In 2013, Europe was confronted with a shocking food revelation. Food safety authorities unveiled that a number of popular products labeled “100% beef” actually contained significant amounts of horse and pig meat. While food fraud is hardly a new issue, this incident attracted global attention and caused consumers to reconsider their trust in the food industry.
To address growing speculation about food authenticity, Consumentenbond (a Dutch consumers’ association) conducted a study examining consumer attitudes around food fraud. The Consumer Trust and Food Integrity report was released this month in their magazine. The study was conducted in the Netherlands, but findings indicate the prevalence of food fraud throughout our transnational food system and illustrate a global concern around food safety and authenticity.
When looking at consumers’ knowledge of food fraud, the study found that two-thirds of consumers “worry about food fraud.” Consumers reported an overall skepticism of product labels and indicated that authorities could be doing more to prevent adulteration and mislabeling. Consumers were asked which foods they think have the highest prevalence of food fraud. Meat and chicken were ranked most susceptible, with consumers reporting possible fraud at 51 percent. Ready meals and (shell)fish were presumed to be the second and third most commonly misrepresented food items, at 44 percent and 38 percent respectively.
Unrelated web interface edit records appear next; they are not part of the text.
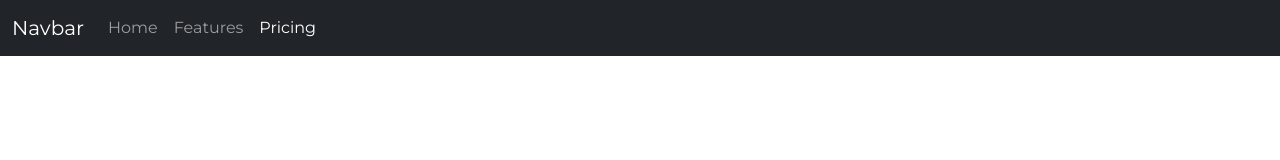
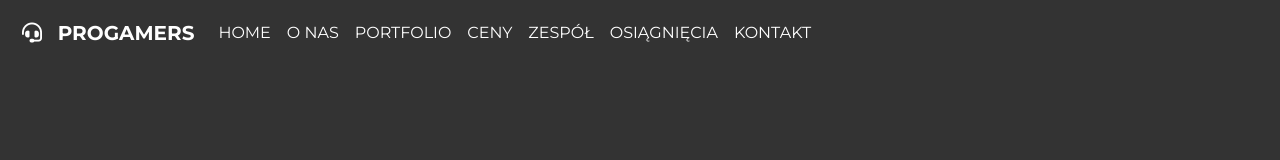
Before and after one commit to coolmilka/responsive-site, a plain HTML site: page index.html in a window 1280 px wide. Drawn offline with nearby package versions, Linux system fonts and the light colour scheme.

Commit message:
nav style

```diff
--- a/index.html
+++ b/index.html
@@ -22,12 +22,11 @@
     ></script>
   </head>
   <body data-bs-spy="scroll" data-bs-target="#navbar">
-    <nav
-      class="navbar navbar-expand-lg navbar-dark bg-dark fixed-top"
-      id="navbar"
-    >
+    <nav class="navbar navbar-expand-lg fixed-top" id="navbar">
       <div class="container-fluid">
-        <a class="navbar-brand" href="#">Navbar</a>
+        <a class="navbar-brand" href="#"
+          ><i class="fas fa-headset"></i> progamers</a
+        >
         <button
           class="navbar-toggler"
           type="button"
@@ -37,20 +36,21 @@
           aria-expanded="false"
           aria-label="Toggle navigation"
         >
-          <span class="navbar-toggler-icon"></span>
+          <i class="fas fa-bars"></i>
         </button>
         <div class="collapse navbar-collapse" id="navbarNavAltMarkup">
           <div class="navbar-nav ml-auto">
             <a class="nav-link active" href="#">Home</a>
-            <a class="nav-link" href="#features">Features</a>
-            <a class="nav-link" href="#pricing">Pricing</a>
+            <a class="nav-link" href="#aboutus">o nas</a>
+            <a class="nav-link" href="#portfolio">portfolio</a>
+            <a class="nav-link" href="#prices">ceny</a>
+            <a class="nav-link" href="#team">zespół</a>
+            <a class="nav-link" href="#achievements">osiągnięcia</a>
+            <a class="nav-link" href="#contact">kontakt</a>
           </div>
         </div>
       </div>
     </nav>
-
-    <div id="features" style="height: 100vh"></div>
-    <div id="pricing" style="height: 100vh"></div>
 
     <script
       src="https://cdn.jsdelivr.net/npm/bootstrap@5.0.0-beta1/dist/js/bootstrap.bundle.min.js"
--- a/scss/style.scss
+++ b/scss/style.scss
@@ -13,4 +13,29 @@ html {
 body {
   font-family: "Montserrat", sans-serif;
   position: relative;
+  background-color: #333;
 }
+
+// NAV
+
+nav {
+  text-transform: uppercase;
+
+  a,
+  i {
+    color: #fff;
+    transition: color 0.3s;
+  }
+  a:hover {
+    color: #039dff;
+  }
+  i {
+    padding: 10px;
+  }
+  .navbar-brand {
+    font-weight: bold;
+  }
+  .active {
+    color: #039ddf;
+  }
+}
```
Also changed, not shown: css/style.css, 1 other file.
The survey also took a look at consumers’ trust in food retailers. Consumers were asked whether they thought products from specific suppliers have higher instances of food fraud. Products sold in organic supermarkets were suspected to have the highest rates of food fraud (33 percent.) Products sold at general grocery stores were interestingly suspected to have low rates of food fraud, at less than 10 percent.
The report shows some inconsistencies between consumer expectations and the realities of food fraud. Consumers are correct in their suspicions about meat and chicken, but should be more aware of fraud occurring in milk products, dried herbs, and honey.
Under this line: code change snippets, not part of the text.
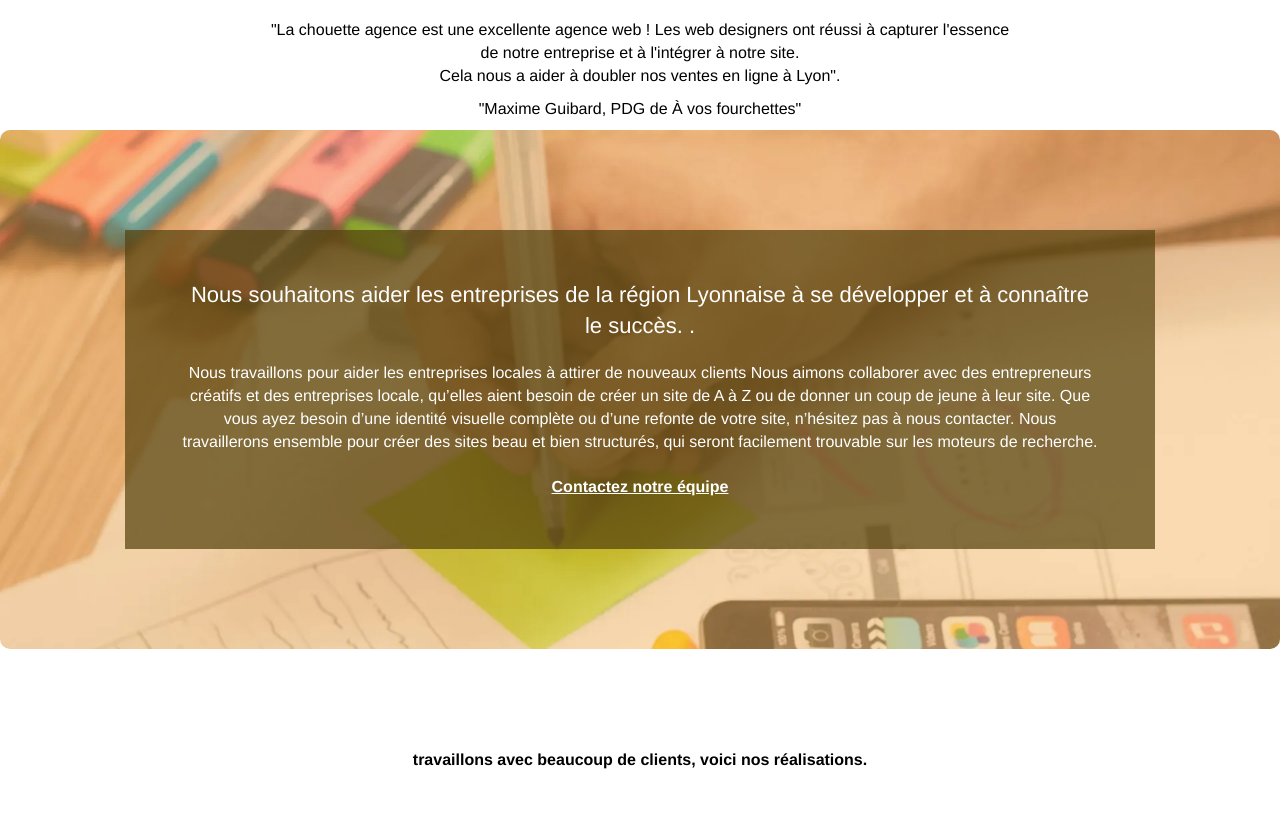
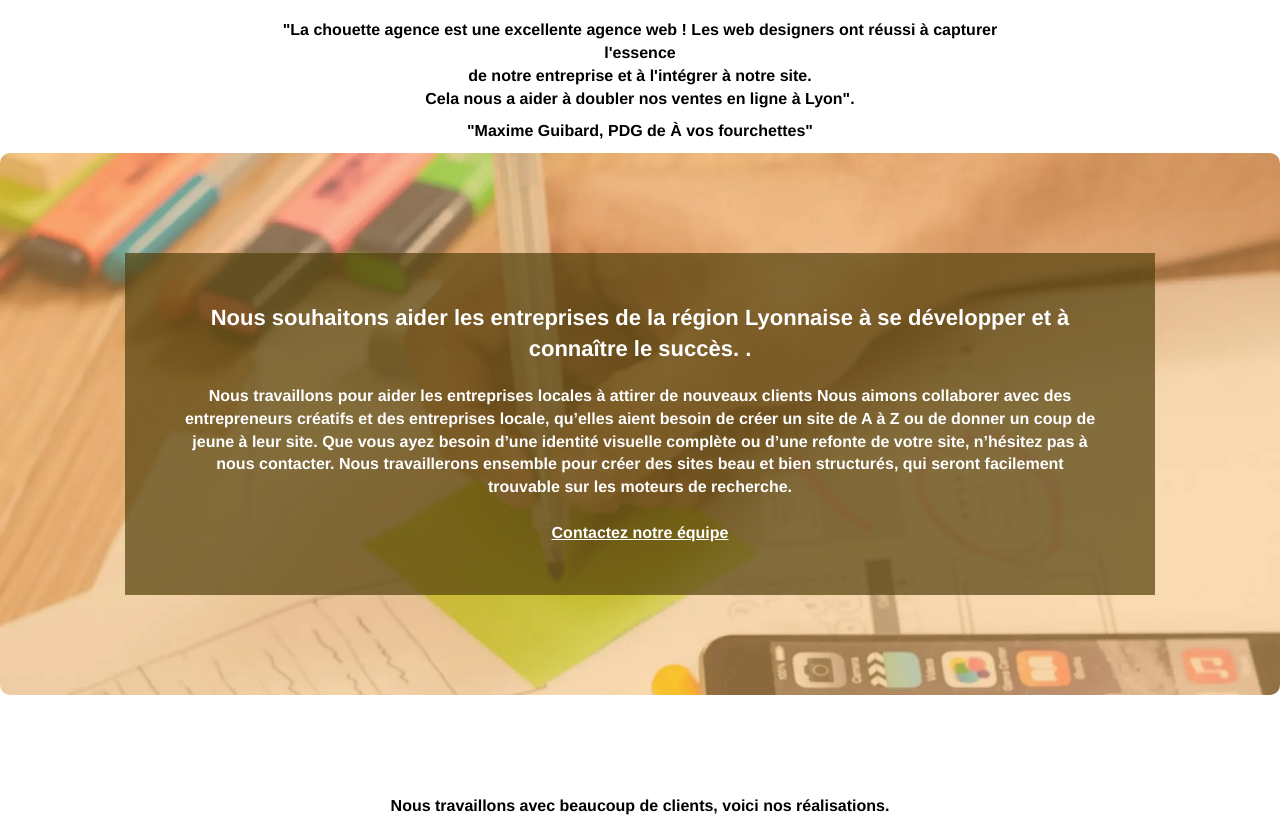
Before and after one commit to jamabdel/jammou_4_09072021, a plain HTML site: page index.html in a window 1280 px wide. Shown: the part 1100-1917 px from the top of the page. Drawn offline with Linux system fonts and the light colour scheme.

Commit message:
font-weight: 600

```diff
--- a/index.html
+++ b/index.html
@@ -3,9 +3,8 @@
 
 <head>
 	<meta charset="utf-8">
-	<title>La Chouette Agence - le web design à Lyon  </title>
-	<meta name="description"
-		content="Agence Web à Lyon, aidant les entreprises à augmenter leur visibilité amélioration du SEO et designet fournissant des solutions spécialisées de conception de sites Web.">
+	<title>La Chouette Agence - le web design à Lyon</title>
+	<meta name="description" content="Agence Web à Lyon, aidant les entreprises à augmenter leur visibilité amélioration du SEO et designet fournissant des solutions spécialisées de conception de sites Web.">
 	<meta name="viewport" content="width=device-width, initial-scale=1.0, viewport-fit=cover">
 	<link rel="shortcut icon" type="image/png" href="favicon.jpg">
 
@@ -19,7 +18,7 @@
 	<script src="./js/bootstrap.min.js" defer></script>
 	<script src="./js/blocs.min.js" defer></script>
 	<script src="./js/jquery.touchSwipe.min.js" defer></script>
-	<script src="./js/gmaps.js" defer></script>
+	<script src="./js/gmaps.min.js" defer></script>
 
 	<!-- Analytics -->
 
@@ -168,7 +167,7 @@
 			<div class="container bloc-lg">
 				<div class="row">
 					<div class=" text-center ">
-						<p><strong> travaillons avec beaucoup de clients, voici nos réalisations.</strong></p>
+						<p><strong> Nous travaillons avec beaucoup de clients, voici nos réalisations.</strong></p>
 					</div>
 				</div>
 				<div class="row tight-width-whitespace portfolio-row">
--- a/style.css
+++ b/style.css
@@ -649,7 +649,7 @@ label,
 .btn,
 a {
     font-family: "helvetica";
-    font-weight: 400;
+    font-weight: 600;
     color: black !important;
 }
 
```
According to the full authenticity test, out of 156 products, 33 products (21 percent) showed deviations. Researchers presume this percentage would be even higher if a larger sample size were tested. Confidence in industry and regulatory agencies is shrinking as consumers become more aware of the prevalence of food fraud. Currently, food labels provide enough information for consumers to determine food authenticity. Improving traceability will require an increase in regulatory food checks and more precise labeling. Consumentenbond and the National Consumers League (NCL) call on industry and regulatory agencies to strengthen food inspection throughout the supply chain and to work towards a more transparent food system to regain consumer trust.
The American Food Protection and Defense Institute recommends that consumers take the following steps to avoid food fraud:
- Buy from reputable brands and sources
- Read the labels on the food products you buy
- Be skeptical of prices that appear “too good to be true”
- When possible, buy products from short, visible supply chains
- Buy minimally processed foods with few ingredients